FAMU’s leasing contract with University Gardens and Cottages of Magnolia did little to help the problem of decreasing student course loads. The two facilities added 669 beds to FAMU housing. However, they were more expensive than the regular dormitories or apartments.

In 2003, each Cottages room cost $2,284. A single at Gardens cost $2,284 and a double cost $1,980.

In comparison, a single at Phase III was only $1,925 and a double was only $1,714. A double at Cropper Hall or Wheatley Hall only cost $1,517.

FAMU terminated its contract for Cottages and Gardens in 2005, losing the 669 beds. The leaser, Booth Properties, later sued and received a $1.5 million settlement for the remaining three years left on the contract.
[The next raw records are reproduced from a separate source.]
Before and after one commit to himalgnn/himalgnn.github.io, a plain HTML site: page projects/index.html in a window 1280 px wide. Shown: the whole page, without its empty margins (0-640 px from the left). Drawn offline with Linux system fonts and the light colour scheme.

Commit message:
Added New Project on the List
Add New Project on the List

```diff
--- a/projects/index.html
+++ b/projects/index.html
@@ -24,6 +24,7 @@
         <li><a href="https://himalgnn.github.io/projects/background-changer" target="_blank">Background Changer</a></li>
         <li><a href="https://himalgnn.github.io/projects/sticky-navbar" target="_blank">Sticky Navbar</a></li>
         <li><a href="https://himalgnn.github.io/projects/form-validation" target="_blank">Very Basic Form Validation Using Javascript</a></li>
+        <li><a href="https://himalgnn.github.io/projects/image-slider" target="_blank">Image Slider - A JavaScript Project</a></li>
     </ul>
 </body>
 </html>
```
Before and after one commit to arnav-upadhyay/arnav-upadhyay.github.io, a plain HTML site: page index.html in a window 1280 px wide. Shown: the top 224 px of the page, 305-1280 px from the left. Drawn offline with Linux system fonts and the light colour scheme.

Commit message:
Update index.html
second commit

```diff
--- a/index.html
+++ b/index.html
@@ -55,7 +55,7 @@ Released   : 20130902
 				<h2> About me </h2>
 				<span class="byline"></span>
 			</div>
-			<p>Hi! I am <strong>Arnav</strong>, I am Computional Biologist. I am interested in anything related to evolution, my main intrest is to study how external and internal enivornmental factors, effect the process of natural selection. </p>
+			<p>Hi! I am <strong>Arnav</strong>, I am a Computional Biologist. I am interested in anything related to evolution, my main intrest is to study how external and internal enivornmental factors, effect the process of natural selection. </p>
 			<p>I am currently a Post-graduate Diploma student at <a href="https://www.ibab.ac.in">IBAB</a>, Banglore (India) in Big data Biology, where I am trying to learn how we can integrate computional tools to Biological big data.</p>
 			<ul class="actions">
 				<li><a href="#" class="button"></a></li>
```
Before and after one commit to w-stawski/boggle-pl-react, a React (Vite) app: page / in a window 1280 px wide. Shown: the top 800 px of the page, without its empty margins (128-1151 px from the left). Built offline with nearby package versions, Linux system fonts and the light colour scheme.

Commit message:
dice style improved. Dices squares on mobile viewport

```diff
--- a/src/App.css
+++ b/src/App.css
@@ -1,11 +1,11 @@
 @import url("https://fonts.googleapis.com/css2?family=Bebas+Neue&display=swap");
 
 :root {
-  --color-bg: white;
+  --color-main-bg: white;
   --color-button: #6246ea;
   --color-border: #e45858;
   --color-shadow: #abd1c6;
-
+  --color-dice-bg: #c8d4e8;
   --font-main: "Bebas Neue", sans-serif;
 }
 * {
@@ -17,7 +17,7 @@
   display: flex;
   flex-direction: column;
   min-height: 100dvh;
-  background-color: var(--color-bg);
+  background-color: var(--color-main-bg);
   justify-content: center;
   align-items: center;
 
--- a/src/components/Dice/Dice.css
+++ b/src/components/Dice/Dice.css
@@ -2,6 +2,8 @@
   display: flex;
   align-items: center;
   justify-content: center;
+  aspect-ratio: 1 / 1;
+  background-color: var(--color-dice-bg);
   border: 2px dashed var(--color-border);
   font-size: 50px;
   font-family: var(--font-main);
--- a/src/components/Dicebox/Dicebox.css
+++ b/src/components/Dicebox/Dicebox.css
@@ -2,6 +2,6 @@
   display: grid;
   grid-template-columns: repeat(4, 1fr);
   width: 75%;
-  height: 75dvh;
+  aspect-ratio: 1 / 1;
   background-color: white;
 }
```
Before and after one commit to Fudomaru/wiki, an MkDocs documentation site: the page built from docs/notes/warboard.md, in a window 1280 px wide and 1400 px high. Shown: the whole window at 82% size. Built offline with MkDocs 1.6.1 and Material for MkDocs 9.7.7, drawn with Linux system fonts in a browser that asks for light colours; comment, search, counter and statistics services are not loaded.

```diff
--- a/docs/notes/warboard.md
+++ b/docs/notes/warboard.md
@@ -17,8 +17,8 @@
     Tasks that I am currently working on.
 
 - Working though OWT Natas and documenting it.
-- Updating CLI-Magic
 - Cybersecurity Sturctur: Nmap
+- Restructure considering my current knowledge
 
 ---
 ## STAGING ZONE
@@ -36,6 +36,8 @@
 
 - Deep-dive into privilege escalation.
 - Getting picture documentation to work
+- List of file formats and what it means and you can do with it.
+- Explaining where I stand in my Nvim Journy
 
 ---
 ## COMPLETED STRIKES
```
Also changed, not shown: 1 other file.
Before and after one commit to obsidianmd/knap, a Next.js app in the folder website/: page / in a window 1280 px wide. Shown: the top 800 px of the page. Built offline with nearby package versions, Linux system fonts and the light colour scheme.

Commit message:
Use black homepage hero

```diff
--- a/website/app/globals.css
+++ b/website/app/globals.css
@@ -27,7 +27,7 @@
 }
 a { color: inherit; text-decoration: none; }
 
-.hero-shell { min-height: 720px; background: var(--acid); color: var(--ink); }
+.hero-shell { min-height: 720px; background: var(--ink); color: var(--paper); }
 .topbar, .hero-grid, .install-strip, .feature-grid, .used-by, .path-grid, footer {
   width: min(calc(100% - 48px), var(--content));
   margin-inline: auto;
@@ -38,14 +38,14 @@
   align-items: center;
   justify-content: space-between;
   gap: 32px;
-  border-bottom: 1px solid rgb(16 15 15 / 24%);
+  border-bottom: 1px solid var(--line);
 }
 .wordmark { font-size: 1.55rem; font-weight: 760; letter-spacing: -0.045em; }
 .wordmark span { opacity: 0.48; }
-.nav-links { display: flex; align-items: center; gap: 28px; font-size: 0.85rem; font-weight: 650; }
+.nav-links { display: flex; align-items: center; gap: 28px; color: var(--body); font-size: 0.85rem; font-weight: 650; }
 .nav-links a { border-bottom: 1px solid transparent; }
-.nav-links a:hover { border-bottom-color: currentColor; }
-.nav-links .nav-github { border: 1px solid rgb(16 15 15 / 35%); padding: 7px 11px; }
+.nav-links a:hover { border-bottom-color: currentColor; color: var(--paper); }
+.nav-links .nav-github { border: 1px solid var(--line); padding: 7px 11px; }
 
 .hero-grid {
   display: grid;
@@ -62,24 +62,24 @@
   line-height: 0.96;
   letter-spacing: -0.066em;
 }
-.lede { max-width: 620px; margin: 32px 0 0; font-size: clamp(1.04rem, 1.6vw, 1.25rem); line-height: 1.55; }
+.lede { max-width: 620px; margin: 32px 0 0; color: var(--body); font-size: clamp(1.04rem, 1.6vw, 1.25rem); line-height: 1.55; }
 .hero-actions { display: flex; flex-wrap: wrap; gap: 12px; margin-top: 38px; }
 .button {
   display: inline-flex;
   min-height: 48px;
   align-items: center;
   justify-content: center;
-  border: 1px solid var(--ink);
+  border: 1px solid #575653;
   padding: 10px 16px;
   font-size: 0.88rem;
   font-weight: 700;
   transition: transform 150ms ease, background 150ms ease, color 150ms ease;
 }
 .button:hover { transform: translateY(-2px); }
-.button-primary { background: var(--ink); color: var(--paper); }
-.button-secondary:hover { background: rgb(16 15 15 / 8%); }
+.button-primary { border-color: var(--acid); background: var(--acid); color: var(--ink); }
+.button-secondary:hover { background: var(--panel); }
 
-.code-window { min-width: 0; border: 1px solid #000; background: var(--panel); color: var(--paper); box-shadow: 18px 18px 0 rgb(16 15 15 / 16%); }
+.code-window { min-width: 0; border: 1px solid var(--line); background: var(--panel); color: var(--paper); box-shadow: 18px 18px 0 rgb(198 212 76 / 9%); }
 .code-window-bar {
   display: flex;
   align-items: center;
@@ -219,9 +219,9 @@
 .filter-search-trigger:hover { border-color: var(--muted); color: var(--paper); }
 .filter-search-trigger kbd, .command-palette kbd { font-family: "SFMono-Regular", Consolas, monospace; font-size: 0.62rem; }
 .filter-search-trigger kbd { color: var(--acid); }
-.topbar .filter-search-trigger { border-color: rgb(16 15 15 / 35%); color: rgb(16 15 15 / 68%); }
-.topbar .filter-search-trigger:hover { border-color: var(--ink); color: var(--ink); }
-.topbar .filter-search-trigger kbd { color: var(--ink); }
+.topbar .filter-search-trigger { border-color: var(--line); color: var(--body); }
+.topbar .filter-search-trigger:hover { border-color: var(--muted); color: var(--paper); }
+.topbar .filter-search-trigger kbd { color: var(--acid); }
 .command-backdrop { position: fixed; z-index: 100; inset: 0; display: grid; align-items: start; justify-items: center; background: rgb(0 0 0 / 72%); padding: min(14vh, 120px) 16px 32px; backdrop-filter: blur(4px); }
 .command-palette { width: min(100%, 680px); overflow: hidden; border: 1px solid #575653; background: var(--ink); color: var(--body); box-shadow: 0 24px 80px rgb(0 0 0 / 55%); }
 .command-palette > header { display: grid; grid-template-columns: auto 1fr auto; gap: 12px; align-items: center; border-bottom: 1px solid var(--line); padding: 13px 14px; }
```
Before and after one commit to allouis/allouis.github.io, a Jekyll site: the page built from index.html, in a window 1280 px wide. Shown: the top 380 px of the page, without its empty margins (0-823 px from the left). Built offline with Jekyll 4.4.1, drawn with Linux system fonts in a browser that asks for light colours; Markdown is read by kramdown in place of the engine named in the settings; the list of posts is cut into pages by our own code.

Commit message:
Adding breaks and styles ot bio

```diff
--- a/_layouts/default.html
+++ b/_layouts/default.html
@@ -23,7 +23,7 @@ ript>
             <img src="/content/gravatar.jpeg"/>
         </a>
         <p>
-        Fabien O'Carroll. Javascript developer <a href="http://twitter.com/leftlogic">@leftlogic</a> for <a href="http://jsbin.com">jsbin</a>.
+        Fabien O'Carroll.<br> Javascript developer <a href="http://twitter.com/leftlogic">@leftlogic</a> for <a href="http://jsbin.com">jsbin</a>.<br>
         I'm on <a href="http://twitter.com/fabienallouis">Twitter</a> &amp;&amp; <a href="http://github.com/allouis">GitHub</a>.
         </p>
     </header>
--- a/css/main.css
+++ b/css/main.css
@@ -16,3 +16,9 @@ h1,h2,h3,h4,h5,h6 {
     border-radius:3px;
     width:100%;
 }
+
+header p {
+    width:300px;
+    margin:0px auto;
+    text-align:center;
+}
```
In 2007, FAMU’s average lower division credit hour load was just 13.5. Currently, FAMU students usually take smaller course loads in response to rising college costs such as tuition hikes. Housing is critical to reducing living costs and helping students take heavier course loads so they can graduate within six years.

FAMU's current six-year graduation rate is 41 percent.

The Student Housing Comprehensive Master Plan approved by FAMU’s Board of Trustees in 2004 calls for the university to have a total of 4,231 beds by Spring 2015. The top priorities are: demolishing Polkinghorne, building Phase IV Suites at the former Polkinghorne site, building Phase V-B (south of Phase III), and building Phase V-A (south of Palmetto South).

Pictured: Polkinghorne Apartments, closed since 2004.

Tuesday, July 07, 2009

FAMU’s six-year grad rate slightly up

After dipping down to its lowest point in 13 years, FAMU’s six-year graduation took a slight bounce upward in 2008-2009.

According to FAMU’s Integrated Postsecondary Education Data System (IPEDS) report, 41 percent of the Class of 2008 (which entered in 2002) completed baccalaureate degrees this year.

That’s up from a 39 percent six-year graduation rate for the Class of 2007. That figure was the lowest since 1995, when 39.4 percent finished undergraduate degrees in six-years. Among Florida’s public universities, only FAU (38 percent) and FGCU (35 percent) had lower rates that year. The national average for the Class of 2007 was 53 percent.

FAMU President James Ammons points to rising college costs as the number one factor that hurts the FAMU’s graduation rate.

FAMU's median family income is only $30,000 per year. When tuition and fees rise, FAMU students usually enroll in fewer courses.

"These are students who can't call home and say, 'Mom, I need $1,000 for a class,'" Ammons said. "Ninety percent of FAMU students are on financial aid."

Ammons has taken some big steps to help students graduate faster, including hiring a new director of retention and calling for students to be given more help in applying for financial aid.

However, FAMU's decision to implement a 7 percent differential option on top of the 8 percent tuition bump approved by the Florida Legislature could have an unintended negative impact on future graduation rates. The new tuition increases threaten to eat up the new financial aid provided by U.S. President Barack Obama's American Opportunity Tax Credit.

The maximum Pell Grant award increased from $3,000 in 1998 to $4,310 in 2007. But still, the new financial aid did not stop FAMU’s lower division credit hour loads from dropping. Pell Grants have not kept pace with tuition hikes.